Athletes Channel Aims for Marketing ScoreESPN.com and Broadband Sports teamed up last week to create an Athletes Channel on ESPN, giving ESPN readers an opportunity to communicate directly with athletes and an avenue to purchase sports-related items online.
The Athletes Channel, which will be produced by AthletesDirect, will appear on two of ESPN's special sections and in the middle section of the company's home page.
A division of Broadband, AthletesDirect -- www.athletesdirect.com -- produces and hosts the content for more than 350 athlete Web sites.
"We view the Athletes Channel as complementary to ESPN's coverage, because what we're doing consists of athlete commentary, journals and athlete content that is coming from the athletes themselves," said Ross Schaufelberger, senior vice president at Broadband, Santa Monica, CA.
In addition to appearing on ESPN's special sections, an Athletes Channel hyperlink will be featured within relevant articles and commentary. For instance, if ESPN runs a story on the Los Angeles Lakers and Kobe Bryant -- an AthletesDirect athlete -- is mentioned, a direct link to Bryant's Web site will be available within the content.
"We think one of the more compelling things is to be able to call out in an article a piece of news about one of the athletes for additional information or for more perspective than there is in this site," said Geoff Reiss, senior vice president of programming, production and operations at ESPN.com, New York.
The hyperlinks also serve as an indirect avenue for ESPN readers to purchase sports-related products online. ESPN -- which plans to launch an ESPN Mall in the next three weeks with partners such as Nike and FanBuzz, Reiss said -- is looking to expand the commerce opportunities it offers online.
The company, which has no other shopping areas on its site, was ready to launch the first phase of its e-commerce expansion in the "next couple of days," according to an ESPN representative.

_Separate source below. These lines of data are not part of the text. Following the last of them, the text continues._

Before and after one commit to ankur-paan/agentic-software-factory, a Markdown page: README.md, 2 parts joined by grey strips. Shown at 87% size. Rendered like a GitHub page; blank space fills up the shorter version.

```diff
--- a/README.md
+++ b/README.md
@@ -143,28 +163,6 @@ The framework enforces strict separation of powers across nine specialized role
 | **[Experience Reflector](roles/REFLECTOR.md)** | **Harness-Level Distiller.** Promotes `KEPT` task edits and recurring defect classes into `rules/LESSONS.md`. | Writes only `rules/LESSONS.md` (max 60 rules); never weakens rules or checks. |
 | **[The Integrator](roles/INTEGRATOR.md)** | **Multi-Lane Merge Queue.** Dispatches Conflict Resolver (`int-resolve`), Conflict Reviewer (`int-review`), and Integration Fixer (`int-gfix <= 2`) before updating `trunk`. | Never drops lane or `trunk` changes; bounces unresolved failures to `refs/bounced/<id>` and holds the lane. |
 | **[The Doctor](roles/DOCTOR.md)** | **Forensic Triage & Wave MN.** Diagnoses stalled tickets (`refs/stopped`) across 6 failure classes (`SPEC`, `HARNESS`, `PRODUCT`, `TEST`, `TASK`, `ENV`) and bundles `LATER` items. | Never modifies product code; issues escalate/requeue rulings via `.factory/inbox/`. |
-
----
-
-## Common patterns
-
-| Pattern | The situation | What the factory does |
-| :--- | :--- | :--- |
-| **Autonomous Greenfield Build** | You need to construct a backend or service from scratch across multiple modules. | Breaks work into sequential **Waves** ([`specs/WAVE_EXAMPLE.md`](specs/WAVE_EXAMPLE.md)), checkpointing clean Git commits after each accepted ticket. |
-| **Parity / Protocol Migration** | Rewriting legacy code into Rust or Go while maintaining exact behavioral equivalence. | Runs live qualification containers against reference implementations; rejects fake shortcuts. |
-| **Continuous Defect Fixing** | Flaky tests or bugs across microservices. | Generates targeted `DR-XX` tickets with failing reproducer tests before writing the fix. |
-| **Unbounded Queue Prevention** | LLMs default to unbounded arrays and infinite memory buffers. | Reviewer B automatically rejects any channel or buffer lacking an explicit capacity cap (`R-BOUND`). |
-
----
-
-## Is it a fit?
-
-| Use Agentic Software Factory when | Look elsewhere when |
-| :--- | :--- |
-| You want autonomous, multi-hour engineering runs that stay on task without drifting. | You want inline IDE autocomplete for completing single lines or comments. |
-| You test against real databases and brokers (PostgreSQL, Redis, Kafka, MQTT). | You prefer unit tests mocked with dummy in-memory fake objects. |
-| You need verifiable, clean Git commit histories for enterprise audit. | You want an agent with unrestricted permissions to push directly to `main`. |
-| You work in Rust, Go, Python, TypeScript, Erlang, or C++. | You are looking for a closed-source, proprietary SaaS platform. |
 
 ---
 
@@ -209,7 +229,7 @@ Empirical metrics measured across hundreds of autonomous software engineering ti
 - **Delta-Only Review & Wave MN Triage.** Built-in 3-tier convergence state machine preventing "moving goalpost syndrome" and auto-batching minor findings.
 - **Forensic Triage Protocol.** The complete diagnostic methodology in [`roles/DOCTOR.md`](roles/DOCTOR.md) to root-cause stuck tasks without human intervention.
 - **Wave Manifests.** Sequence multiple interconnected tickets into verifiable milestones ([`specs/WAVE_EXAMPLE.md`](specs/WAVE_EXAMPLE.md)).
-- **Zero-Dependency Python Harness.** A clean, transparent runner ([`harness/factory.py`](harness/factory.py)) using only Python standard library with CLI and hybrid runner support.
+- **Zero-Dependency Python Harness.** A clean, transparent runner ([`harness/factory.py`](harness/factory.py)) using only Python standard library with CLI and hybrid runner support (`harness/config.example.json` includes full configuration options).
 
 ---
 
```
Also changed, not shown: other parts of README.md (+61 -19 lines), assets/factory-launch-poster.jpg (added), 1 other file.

The deal partners ESPN with Nike, allowing ESPN users to shop at a Nike Store on ESPN.
AthletesDirect, meanwhile, features "tens of thousands" of tailored products on its site, ranging from rookie cards to autographed jerseys, Schaufelberger said.
"One of the opportunities that [consumers] will have when they go to read Kobe's latest information or see the latest content is to buy his products," he said.
The agreement also creates a new distribution point for marketers of AthletesDirect products, Schaufelberger said. ESPN, according to both companies, touts a readership base of 8 million to 9 million individuals.
"Once you've identified somebody who has a penchant or an appetite for that particular player, there's a lot of things that you can do from there," Reiss said. "And certainly, e-commerce is among those possibilities."